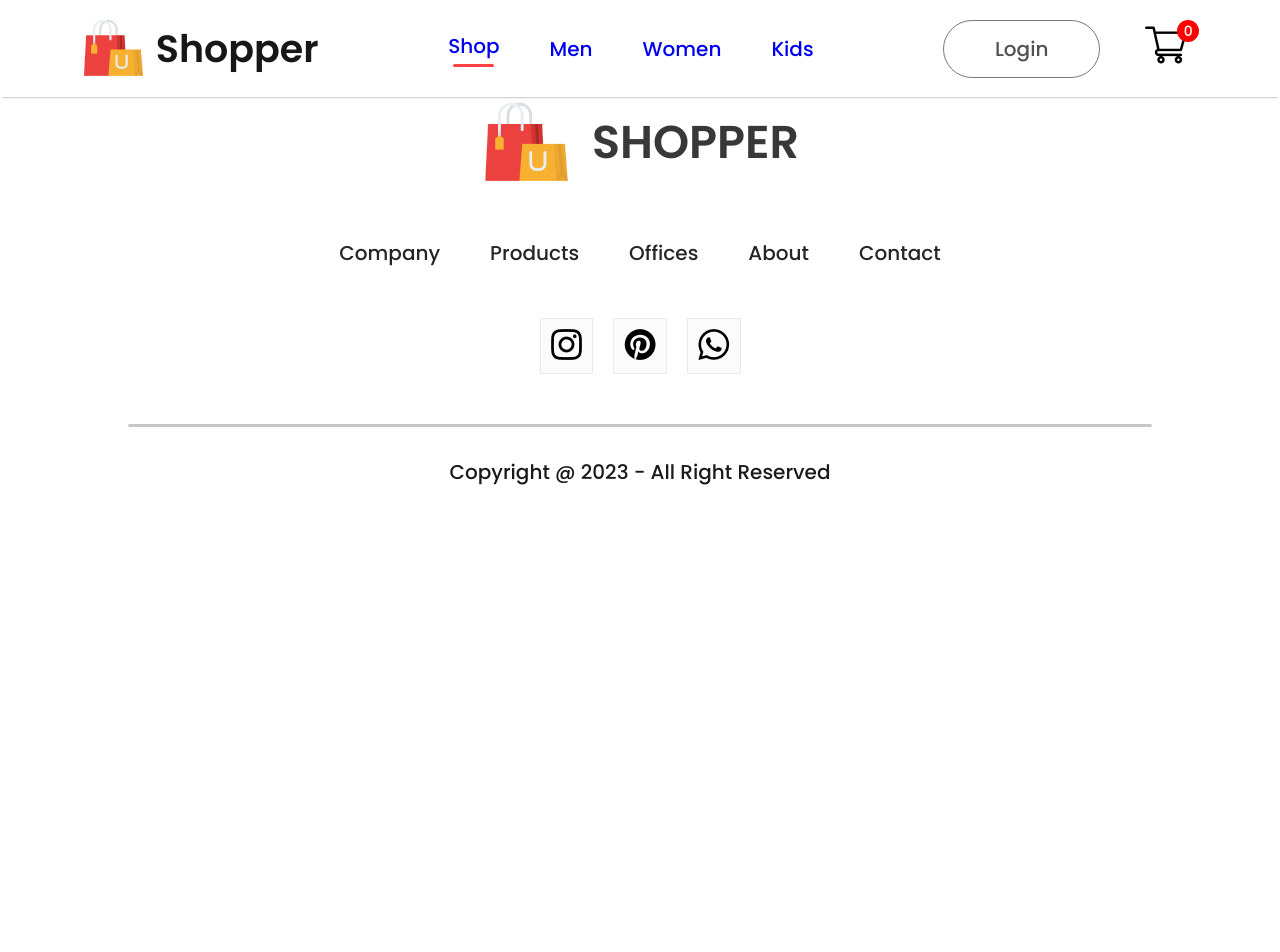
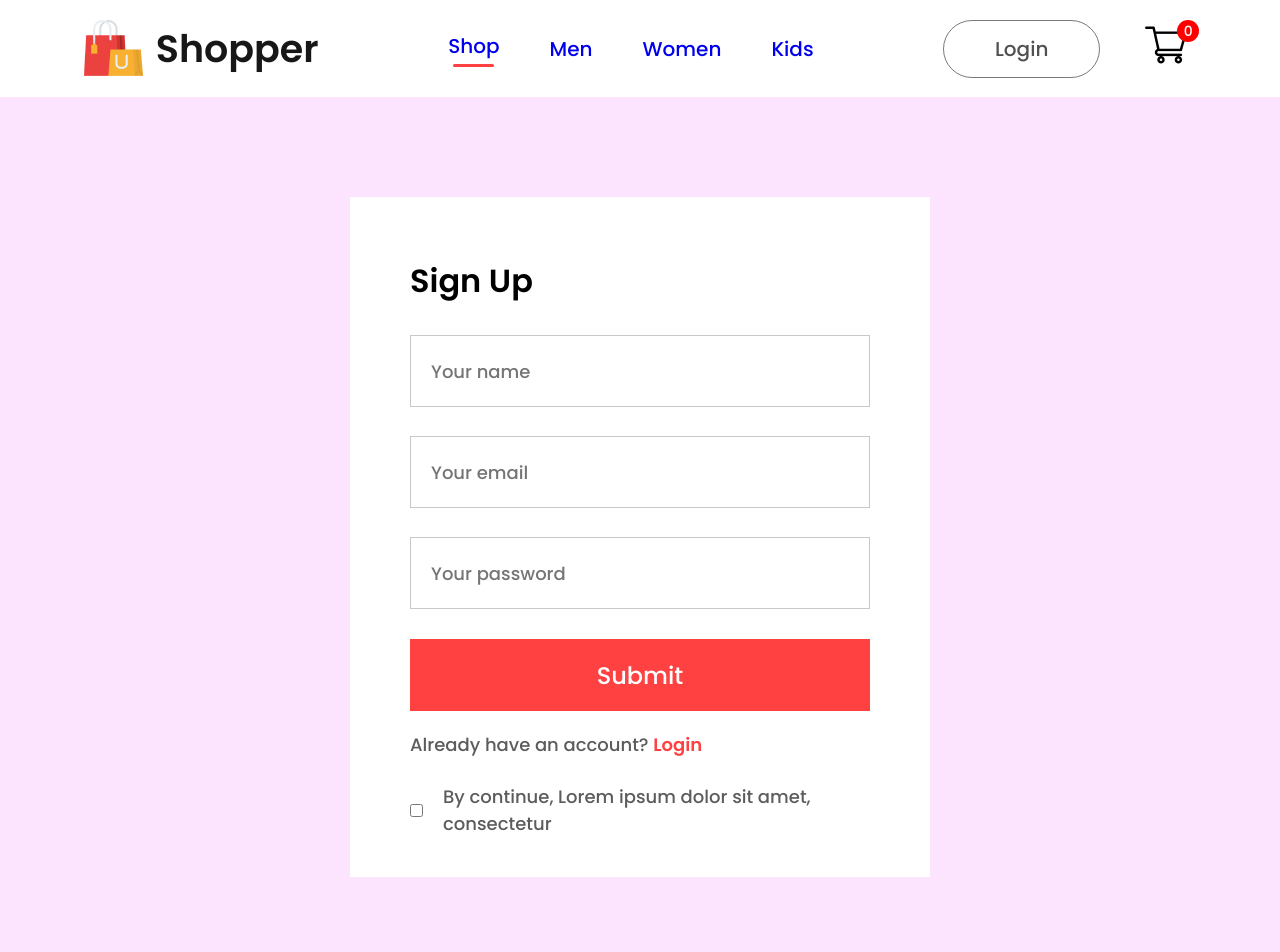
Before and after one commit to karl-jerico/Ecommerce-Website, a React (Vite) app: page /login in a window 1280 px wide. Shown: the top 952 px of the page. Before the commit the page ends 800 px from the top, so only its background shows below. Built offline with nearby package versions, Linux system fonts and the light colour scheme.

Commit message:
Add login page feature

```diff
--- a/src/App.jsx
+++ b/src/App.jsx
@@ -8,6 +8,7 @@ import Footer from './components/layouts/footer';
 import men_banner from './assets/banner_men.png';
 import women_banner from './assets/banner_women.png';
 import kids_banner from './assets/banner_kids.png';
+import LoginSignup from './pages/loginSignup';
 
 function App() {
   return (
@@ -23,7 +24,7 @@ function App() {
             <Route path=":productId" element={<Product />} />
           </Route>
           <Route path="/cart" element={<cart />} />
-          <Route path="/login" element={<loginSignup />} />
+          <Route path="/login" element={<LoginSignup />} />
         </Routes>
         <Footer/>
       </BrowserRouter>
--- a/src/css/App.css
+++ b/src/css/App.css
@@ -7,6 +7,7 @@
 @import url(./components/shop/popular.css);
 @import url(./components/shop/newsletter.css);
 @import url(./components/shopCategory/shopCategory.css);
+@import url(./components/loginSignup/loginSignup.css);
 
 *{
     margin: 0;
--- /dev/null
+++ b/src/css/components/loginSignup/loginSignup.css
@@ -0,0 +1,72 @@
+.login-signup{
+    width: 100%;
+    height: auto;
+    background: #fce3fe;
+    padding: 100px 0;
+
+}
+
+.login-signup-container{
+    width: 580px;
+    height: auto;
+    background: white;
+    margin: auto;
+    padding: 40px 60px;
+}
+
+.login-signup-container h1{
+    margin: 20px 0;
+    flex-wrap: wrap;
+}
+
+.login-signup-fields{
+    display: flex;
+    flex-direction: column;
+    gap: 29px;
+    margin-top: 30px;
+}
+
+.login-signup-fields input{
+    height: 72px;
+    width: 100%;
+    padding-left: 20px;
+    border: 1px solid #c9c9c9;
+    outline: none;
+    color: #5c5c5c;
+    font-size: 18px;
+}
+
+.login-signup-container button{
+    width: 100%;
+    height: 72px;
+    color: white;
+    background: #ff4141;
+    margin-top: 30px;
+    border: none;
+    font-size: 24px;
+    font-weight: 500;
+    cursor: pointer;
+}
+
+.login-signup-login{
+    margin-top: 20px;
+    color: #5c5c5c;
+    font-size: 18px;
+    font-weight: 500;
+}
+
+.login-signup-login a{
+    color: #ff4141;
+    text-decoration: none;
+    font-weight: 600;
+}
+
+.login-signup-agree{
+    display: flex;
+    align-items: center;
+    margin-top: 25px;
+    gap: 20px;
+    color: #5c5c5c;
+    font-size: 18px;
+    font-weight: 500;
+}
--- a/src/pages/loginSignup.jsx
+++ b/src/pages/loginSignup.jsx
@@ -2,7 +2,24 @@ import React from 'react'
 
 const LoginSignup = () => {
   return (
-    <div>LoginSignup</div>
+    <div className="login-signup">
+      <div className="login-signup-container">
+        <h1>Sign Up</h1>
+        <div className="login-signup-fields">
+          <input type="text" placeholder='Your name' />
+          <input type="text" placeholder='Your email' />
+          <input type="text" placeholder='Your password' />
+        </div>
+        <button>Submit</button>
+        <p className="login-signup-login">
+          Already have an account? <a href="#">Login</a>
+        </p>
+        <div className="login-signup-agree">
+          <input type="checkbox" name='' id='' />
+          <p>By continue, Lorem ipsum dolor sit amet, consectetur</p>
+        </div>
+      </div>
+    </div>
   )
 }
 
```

⁂

### WORK REQUEST
Count of lines with "className": please work it out for the entries above and give the number by itself.

### ANSWER SECTION
5